## Task item
Return only those lines of the listing that hold the word "import".

━━━ Given data

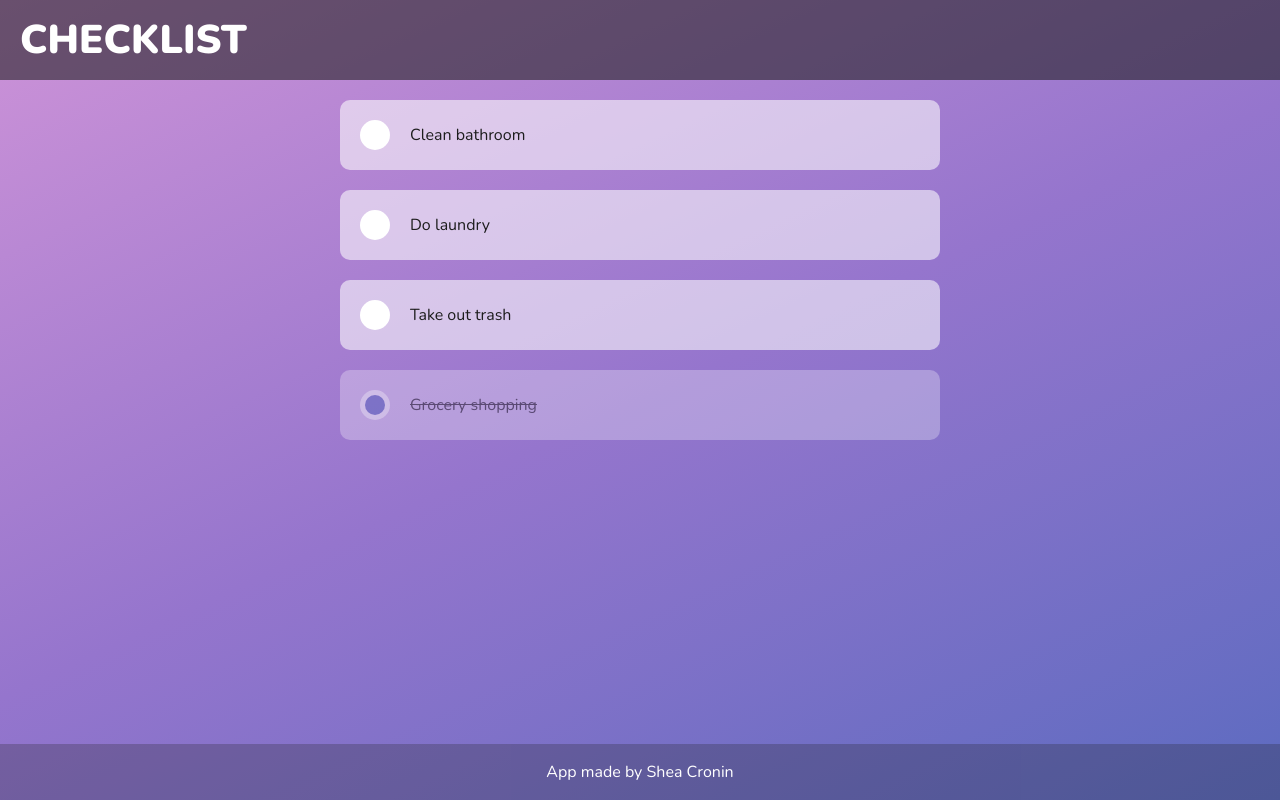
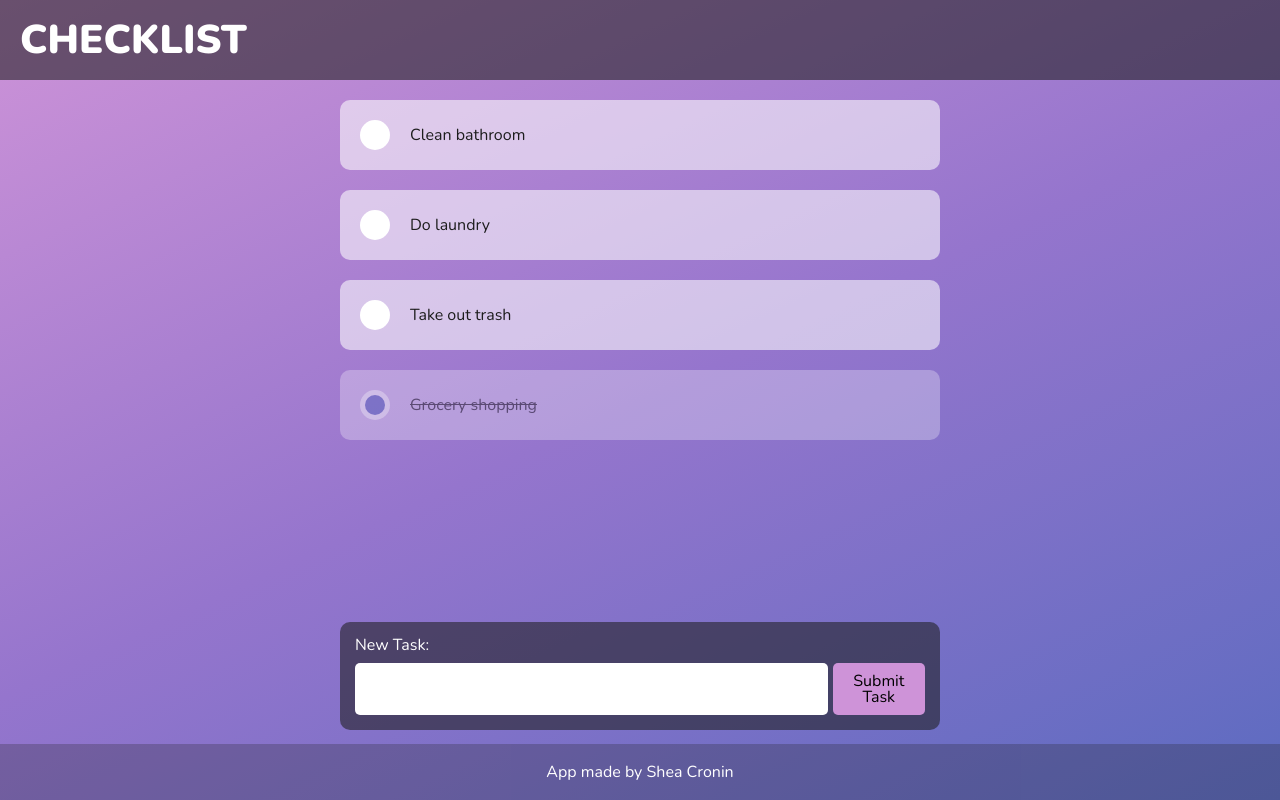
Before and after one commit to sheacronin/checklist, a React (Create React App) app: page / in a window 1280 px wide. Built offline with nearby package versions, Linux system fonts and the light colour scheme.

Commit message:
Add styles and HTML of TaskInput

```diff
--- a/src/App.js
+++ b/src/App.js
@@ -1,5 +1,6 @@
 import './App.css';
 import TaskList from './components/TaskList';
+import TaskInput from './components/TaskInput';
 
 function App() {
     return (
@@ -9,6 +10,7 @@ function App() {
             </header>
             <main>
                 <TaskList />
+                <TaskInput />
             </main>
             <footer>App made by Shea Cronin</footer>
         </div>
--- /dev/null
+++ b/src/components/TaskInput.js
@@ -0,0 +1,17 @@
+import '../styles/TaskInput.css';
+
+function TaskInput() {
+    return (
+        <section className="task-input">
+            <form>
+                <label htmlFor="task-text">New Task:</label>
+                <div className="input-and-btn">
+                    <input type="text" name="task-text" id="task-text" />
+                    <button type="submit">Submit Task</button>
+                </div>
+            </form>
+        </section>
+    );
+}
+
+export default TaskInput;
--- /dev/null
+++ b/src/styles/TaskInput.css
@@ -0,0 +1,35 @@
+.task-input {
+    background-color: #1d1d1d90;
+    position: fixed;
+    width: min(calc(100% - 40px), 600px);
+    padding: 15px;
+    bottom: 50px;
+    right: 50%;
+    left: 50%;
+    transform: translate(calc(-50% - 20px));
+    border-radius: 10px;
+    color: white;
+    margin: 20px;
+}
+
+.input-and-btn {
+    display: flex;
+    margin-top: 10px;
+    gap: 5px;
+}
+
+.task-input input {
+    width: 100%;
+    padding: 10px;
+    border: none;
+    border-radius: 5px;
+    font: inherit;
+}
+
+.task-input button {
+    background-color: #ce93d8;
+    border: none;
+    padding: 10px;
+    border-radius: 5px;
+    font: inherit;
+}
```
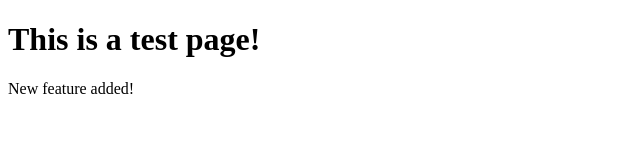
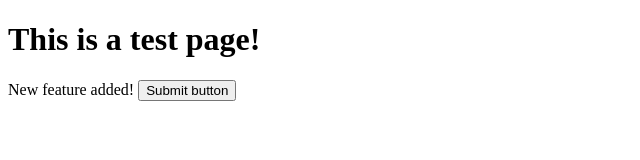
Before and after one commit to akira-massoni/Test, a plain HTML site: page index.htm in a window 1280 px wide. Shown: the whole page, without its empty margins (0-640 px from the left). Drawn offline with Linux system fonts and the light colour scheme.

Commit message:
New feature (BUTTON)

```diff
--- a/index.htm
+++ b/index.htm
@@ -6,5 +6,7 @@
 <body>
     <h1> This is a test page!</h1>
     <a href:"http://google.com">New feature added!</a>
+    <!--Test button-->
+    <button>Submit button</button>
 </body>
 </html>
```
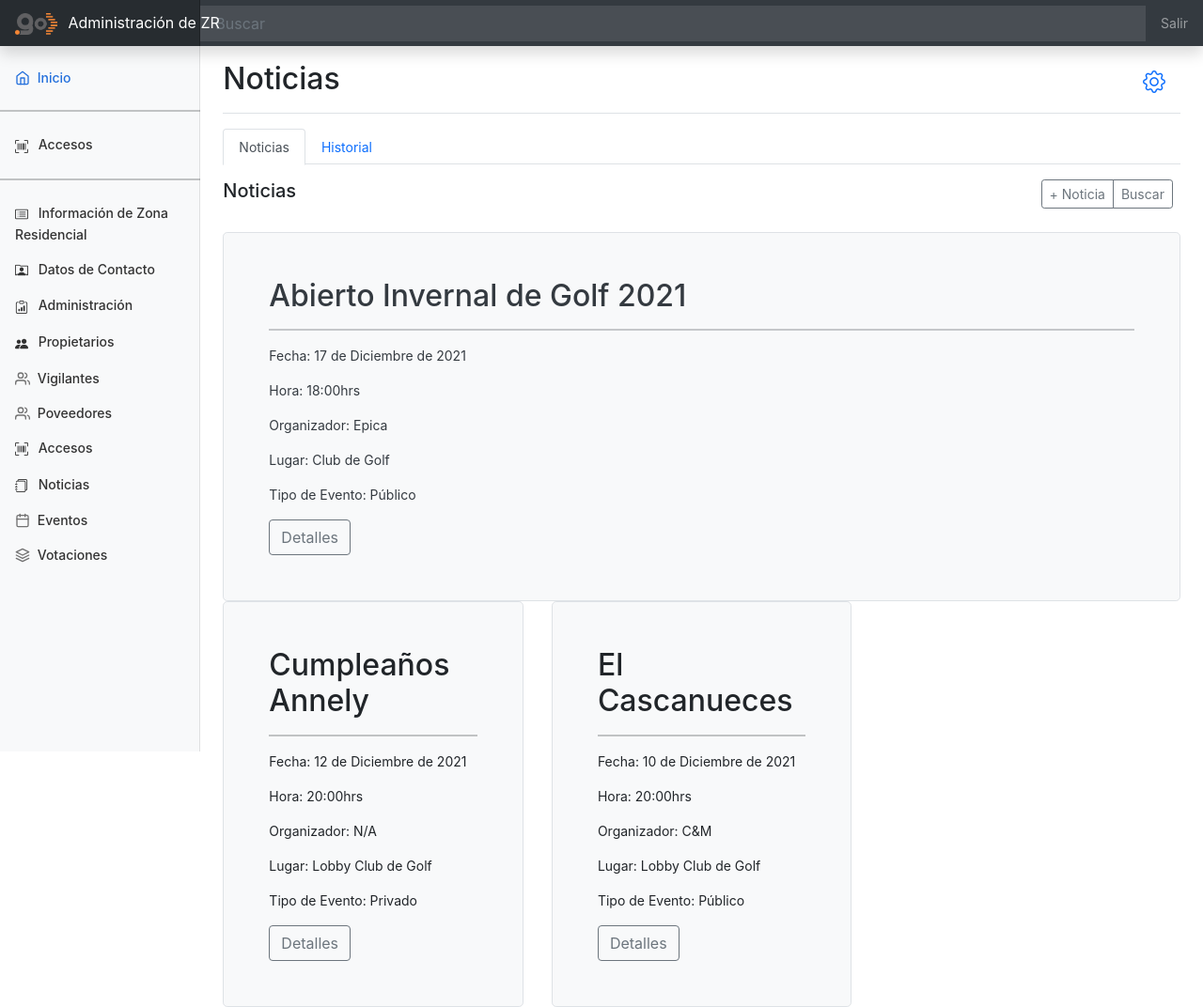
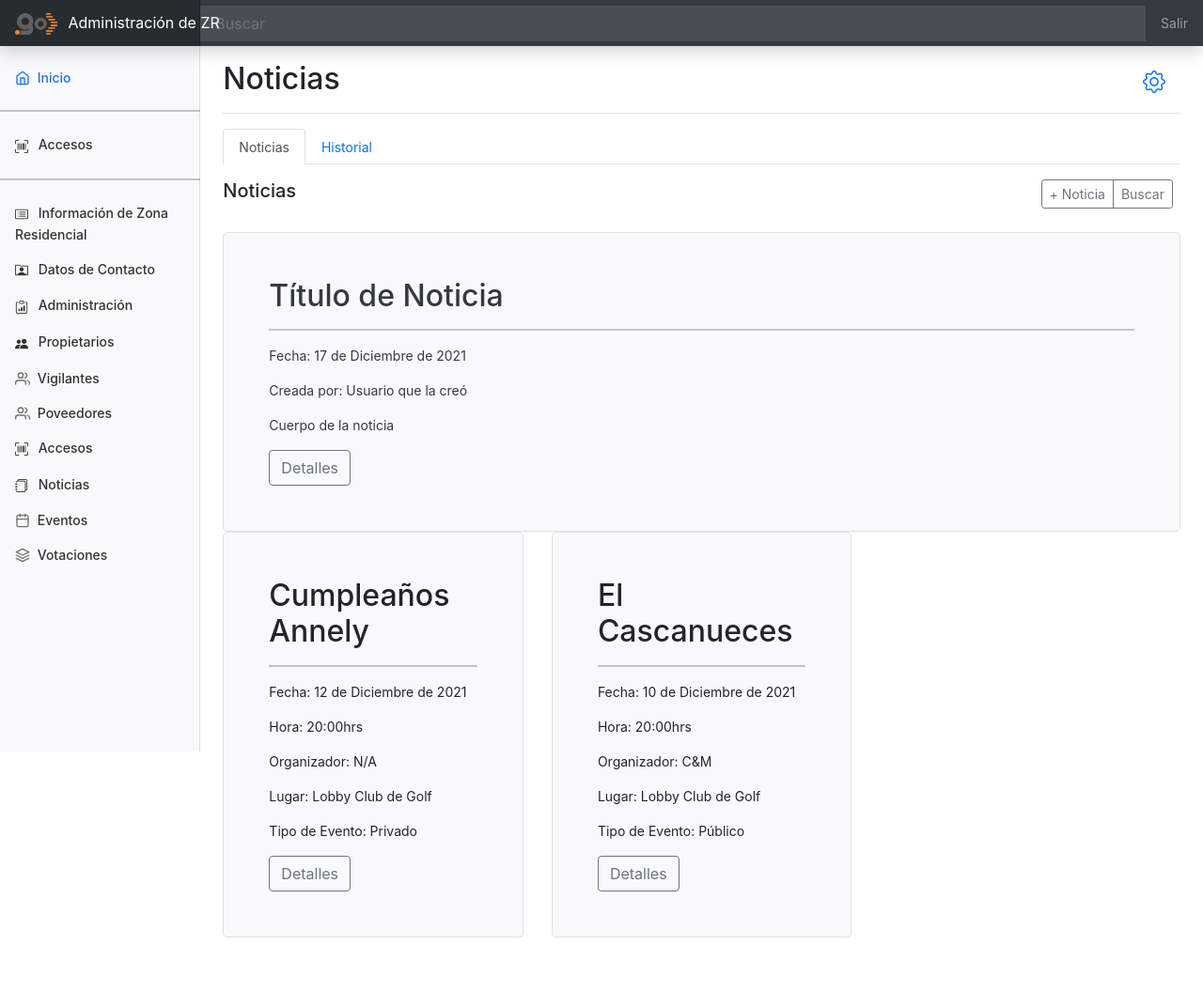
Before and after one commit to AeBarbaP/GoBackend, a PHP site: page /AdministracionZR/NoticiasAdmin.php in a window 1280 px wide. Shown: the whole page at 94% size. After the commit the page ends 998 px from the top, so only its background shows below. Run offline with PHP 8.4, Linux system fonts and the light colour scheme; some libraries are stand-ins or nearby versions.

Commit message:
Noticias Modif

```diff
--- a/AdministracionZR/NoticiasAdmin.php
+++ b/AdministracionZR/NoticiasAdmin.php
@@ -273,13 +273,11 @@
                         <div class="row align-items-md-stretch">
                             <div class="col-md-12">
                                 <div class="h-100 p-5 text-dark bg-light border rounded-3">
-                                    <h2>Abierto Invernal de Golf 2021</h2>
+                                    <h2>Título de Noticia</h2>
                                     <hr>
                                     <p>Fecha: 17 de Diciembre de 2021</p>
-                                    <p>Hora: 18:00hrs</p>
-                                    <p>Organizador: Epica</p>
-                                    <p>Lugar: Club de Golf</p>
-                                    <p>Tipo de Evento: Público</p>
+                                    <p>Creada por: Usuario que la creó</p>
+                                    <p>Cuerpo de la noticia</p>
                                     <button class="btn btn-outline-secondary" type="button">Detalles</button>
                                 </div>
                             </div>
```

━━━━━━

## Reply to the task
 import './App.css';
 import TaskList from './components/TaskList';
+import TaskInput from './components/TaskInput';
+import '../styles/TaskInput.css';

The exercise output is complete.